Problem requirements =>
Which lines come from the start of the records through the line that holds "the part shown."? Write them out word for word.

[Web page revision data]

╭──

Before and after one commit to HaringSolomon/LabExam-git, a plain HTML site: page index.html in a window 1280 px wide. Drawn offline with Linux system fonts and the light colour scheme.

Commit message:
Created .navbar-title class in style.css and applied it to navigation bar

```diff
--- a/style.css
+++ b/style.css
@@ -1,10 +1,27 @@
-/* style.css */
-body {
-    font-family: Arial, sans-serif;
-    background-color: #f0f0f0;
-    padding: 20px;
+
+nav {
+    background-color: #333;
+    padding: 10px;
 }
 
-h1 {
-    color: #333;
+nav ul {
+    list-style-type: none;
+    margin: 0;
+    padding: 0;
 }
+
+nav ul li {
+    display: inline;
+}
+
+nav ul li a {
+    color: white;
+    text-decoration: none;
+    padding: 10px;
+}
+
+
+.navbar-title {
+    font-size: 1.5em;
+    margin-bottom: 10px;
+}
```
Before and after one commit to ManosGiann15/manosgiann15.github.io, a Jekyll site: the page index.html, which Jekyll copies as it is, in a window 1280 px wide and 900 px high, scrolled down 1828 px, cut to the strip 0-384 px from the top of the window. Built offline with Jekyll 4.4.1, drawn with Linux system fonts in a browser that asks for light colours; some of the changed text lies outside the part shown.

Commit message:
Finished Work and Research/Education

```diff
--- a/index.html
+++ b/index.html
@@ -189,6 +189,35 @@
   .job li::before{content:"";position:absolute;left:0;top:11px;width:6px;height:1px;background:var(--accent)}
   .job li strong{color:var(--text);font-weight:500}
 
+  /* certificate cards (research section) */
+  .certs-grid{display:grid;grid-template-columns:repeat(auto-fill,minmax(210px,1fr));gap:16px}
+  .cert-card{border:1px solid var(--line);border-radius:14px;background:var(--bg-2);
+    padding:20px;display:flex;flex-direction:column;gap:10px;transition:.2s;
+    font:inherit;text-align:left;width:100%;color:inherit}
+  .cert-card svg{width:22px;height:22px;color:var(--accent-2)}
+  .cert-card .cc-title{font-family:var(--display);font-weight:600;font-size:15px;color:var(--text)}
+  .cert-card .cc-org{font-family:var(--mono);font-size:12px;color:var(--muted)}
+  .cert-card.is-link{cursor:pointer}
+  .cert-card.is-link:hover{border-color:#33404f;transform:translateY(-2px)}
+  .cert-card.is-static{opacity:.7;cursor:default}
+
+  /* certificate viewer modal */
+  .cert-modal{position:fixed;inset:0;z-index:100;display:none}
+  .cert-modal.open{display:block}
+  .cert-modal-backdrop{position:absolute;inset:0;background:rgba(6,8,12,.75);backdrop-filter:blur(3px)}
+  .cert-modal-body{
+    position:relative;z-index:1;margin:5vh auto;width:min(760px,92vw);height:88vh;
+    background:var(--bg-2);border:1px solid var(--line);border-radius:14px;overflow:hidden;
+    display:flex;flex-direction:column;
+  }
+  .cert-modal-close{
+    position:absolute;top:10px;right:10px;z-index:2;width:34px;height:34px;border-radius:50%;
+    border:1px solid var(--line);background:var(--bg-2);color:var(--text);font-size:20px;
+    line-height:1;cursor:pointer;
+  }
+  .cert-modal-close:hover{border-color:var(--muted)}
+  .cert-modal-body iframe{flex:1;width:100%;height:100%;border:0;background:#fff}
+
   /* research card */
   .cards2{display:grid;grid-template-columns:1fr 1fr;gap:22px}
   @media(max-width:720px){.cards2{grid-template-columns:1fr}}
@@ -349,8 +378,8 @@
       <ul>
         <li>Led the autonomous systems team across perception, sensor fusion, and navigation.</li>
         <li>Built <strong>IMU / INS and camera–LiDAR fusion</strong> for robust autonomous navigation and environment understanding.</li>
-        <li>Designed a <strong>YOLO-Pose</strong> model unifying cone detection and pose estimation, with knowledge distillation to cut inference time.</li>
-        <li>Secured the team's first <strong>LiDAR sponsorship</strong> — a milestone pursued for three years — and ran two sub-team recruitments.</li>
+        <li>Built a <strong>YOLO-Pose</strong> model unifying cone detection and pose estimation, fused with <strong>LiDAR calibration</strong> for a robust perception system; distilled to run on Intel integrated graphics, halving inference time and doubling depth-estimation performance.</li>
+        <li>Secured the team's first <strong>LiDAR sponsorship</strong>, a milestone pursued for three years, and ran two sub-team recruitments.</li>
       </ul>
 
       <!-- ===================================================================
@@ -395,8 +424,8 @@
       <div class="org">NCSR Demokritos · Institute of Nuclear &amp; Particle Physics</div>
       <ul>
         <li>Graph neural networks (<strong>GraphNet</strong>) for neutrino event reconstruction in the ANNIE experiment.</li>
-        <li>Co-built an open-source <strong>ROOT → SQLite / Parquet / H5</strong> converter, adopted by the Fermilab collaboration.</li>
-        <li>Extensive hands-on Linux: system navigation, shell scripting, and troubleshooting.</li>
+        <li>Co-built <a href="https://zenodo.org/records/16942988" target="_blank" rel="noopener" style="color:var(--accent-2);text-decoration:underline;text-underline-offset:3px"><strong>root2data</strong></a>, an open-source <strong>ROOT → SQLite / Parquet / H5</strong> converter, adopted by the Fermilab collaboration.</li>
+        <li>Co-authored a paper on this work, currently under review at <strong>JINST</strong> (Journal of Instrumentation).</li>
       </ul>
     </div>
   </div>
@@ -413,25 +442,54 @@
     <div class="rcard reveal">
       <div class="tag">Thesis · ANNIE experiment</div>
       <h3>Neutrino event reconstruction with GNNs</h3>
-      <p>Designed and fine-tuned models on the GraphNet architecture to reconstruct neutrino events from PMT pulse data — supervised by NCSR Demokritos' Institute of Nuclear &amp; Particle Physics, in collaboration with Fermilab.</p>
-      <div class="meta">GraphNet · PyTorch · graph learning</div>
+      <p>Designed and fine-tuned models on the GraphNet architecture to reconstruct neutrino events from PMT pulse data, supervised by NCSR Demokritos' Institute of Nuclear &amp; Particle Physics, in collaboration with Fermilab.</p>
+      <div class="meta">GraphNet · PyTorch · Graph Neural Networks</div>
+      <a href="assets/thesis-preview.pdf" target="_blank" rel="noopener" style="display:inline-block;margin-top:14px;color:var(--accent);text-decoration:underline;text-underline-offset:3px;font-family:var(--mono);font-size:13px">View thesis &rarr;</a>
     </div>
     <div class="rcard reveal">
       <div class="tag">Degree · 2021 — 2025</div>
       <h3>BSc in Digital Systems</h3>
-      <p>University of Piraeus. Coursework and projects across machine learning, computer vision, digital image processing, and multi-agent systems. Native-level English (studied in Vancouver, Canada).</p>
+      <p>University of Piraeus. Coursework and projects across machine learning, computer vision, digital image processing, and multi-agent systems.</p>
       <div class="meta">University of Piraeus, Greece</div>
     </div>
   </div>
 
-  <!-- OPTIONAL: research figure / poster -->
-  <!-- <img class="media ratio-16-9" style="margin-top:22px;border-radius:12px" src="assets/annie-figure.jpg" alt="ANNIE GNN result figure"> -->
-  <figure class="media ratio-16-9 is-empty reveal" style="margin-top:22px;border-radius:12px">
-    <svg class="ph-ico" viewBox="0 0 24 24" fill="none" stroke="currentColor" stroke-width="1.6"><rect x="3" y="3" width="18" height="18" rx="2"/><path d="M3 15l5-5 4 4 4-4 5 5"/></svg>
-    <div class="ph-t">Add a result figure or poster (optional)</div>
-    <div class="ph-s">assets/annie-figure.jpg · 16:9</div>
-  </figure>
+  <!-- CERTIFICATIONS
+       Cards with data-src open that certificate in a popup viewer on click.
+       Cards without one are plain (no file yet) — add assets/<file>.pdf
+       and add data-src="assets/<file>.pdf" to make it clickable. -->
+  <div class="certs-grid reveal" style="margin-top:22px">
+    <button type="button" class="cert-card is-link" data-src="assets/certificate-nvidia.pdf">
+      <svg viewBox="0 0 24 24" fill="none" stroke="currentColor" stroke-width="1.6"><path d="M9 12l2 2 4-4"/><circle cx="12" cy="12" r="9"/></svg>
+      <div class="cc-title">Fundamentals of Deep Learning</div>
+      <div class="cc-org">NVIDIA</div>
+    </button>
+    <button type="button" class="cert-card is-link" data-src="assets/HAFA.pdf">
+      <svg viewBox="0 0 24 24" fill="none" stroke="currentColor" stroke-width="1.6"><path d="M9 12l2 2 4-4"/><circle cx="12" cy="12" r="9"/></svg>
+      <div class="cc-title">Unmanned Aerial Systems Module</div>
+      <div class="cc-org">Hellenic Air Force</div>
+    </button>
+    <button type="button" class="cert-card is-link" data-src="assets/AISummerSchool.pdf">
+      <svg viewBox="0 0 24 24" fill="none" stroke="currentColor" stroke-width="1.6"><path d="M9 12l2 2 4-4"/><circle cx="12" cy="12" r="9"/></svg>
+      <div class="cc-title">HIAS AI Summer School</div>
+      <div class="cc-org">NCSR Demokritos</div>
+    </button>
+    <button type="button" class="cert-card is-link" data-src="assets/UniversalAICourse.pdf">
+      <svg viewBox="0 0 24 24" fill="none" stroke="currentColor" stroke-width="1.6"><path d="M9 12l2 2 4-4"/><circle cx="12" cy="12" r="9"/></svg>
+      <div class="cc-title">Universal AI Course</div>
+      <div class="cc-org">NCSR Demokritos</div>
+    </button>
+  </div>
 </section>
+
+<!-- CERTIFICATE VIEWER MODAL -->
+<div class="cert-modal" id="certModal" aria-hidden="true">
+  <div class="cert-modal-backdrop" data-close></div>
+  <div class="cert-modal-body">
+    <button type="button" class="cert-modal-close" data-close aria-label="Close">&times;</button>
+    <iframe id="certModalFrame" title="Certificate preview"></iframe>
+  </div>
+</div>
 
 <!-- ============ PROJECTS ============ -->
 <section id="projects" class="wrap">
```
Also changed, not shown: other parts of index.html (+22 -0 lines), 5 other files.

╰──

Response area =>
Before and after one commit to HaringSolomon/LabExam-git, a plain HTML site: page index.html in a window 1280 px wide. Drawn offline with Linux system fonts and the light colour scheme.

Commit message:
Created .navbar-title class in style.css and applied it to navigation bar

```diff
--- a/style.css
+++ b/style.css
@@ -1,10 +1,27 @@
-/* style.css */
-body {
-    font-family: Arial, sans-serif;
-    background-color: #f0f0f0;
-    padding: 20px;
+
+nav {
+    background-color: #333;
+    padding: 10px;
 }
 
-h1 {
-    color: #333;
+nav ul {
+    list-style-type: none;
+    margin: 0;
+    padding: 0;
 }
+
+nav ul li {
+    display: inline;
+}
+
+nav ul li a {
+    color: white;
+    text-decoration: none;
+    padding: 10px;
+}
+
+
+.navbar-title {
+    font-size: 1.5em;
+    margin-bottom: 10px;
+}
```
Before and after one commit to ManosGiann15/manosgiann15.github.io, a Jekyll site: the page index.html, which Jekyll copies as it is, in a window 1280 px wide and 900 px high, scrolled down 1828 px, cut to the strip 0-384 px from the top of the window. Built offline with Jekyll 4.4.1, drawn with Linux system fonts in a browser that asks for light colours; some of the changed text lies outside the part shown.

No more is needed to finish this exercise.